  1. Thompson, C. (2011). How Khan Academy is changing the rules of education. Wired Magazine126, 1-5.
  2. Lankow, J., Ritchie, J., & Crooks, R. (2012). Infographics: The power of visual storytelling. John Wiley & Sons.

Reflection for Badge #2

As David Warlick said it (2009), “Technology has inspired a shift from a hunting-and gathering information economy to the domestication of the information landscape.” (p.13). Over recent years, social media tools have been becoming more prominent as being the main resource of information for the younger generation. More and more, we tend to gravitate towards the usage of online tools to help make the information overload more manageable. An amazing example of such social media tool would be Pocket. Pocket is a social bookmarking site which one can use to save articles for later, but not only… Pocket gives you the ability to recommend and see recommended pieces by peers. As outlined by Daniel Nations (2016), this simplifies completely the process of finding relevant information, we no longer have to go through thousands of pages, online or in the library, to find the one that would best suit our needs. Through tags and folders, social media tools like Pocket, Pinterest, Twitter, Tumblr and many more, give us a more tailored result for our search and make our lives easier by organizing the overload of information we come across daily. By simply giving us the option to like, tag, favourite or put onto a board/folder, social media is already giving us a platform for a more structured use and reuse of all the information we find interesting.


  1. Nations, D. (2016, November 2). What Is Social Bookmarking and Why Do It?. Retrieved from
  1. Warlick, D. (2009). Grow your personal learning network: New technologies can keep you connected and help you manage information overload. Learning & Leading with Technology36(6), 12-16.

Reflection for Badge #1

It will be a loss not to use the variety of tools available to us in this present age in our learning. Blogs and wikis are just two examples of how technologies can be beneficial to students around the world. The use of those spaces helps promote a collaborative environment, and transforms the once, hard cooperation among people in different location, to a much easier – boundary-less experience. However, the easy to use wikis are not beneficial only because of the “collaborative authoring” (Fulton, C. & McGuinness, C., 2016) that they allow. Wikipedia for example, along with many bogs out there, is a space for knowledge sharing. A space largely available to anyone with an internet connection that can be accessed from all locations in the world and serve the purpose of education. The opportunity given by those two tools, to link all kinds of other sites within them, makes it more valuable to any student, researching a topic of choice. Unlike physical books, with wikis and blogs, just a click can lead you to the next page of information about a different topic. On top of that blogs and wikis can provide an overview of a subject matter that might be hard to comprehend otherwise.

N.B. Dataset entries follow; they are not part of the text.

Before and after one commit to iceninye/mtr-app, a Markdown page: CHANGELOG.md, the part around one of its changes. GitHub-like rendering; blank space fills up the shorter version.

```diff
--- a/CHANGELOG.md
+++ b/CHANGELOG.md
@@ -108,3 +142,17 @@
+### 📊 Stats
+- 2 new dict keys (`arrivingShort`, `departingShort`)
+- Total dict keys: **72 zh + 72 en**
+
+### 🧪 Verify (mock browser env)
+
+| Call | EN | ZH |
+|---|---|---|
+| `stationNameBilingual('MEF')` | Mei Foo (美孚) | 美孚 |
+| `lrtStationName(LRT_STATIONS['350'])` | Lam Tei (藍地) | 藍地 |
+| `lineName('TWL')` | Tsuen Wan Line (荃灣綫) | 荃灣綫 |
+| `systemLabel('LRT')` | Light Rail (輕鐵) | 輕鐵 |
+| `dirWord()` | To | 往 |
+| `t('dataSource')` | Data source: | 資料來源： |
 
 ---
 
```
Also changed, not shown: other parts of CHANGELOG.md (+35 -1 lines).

  1. Fulton, C., & McGuinness, C. (2016). Digital detectives: Solving information dilemmas in an online world.: Elsevier.
  2. Williams, Jeremy B. & Jacobs, Joanne S. (2004) Exploring the use of blogs as learning spaces in the higher education sector. Australasian Journal of Educational Technology20(2), pp. 232-247.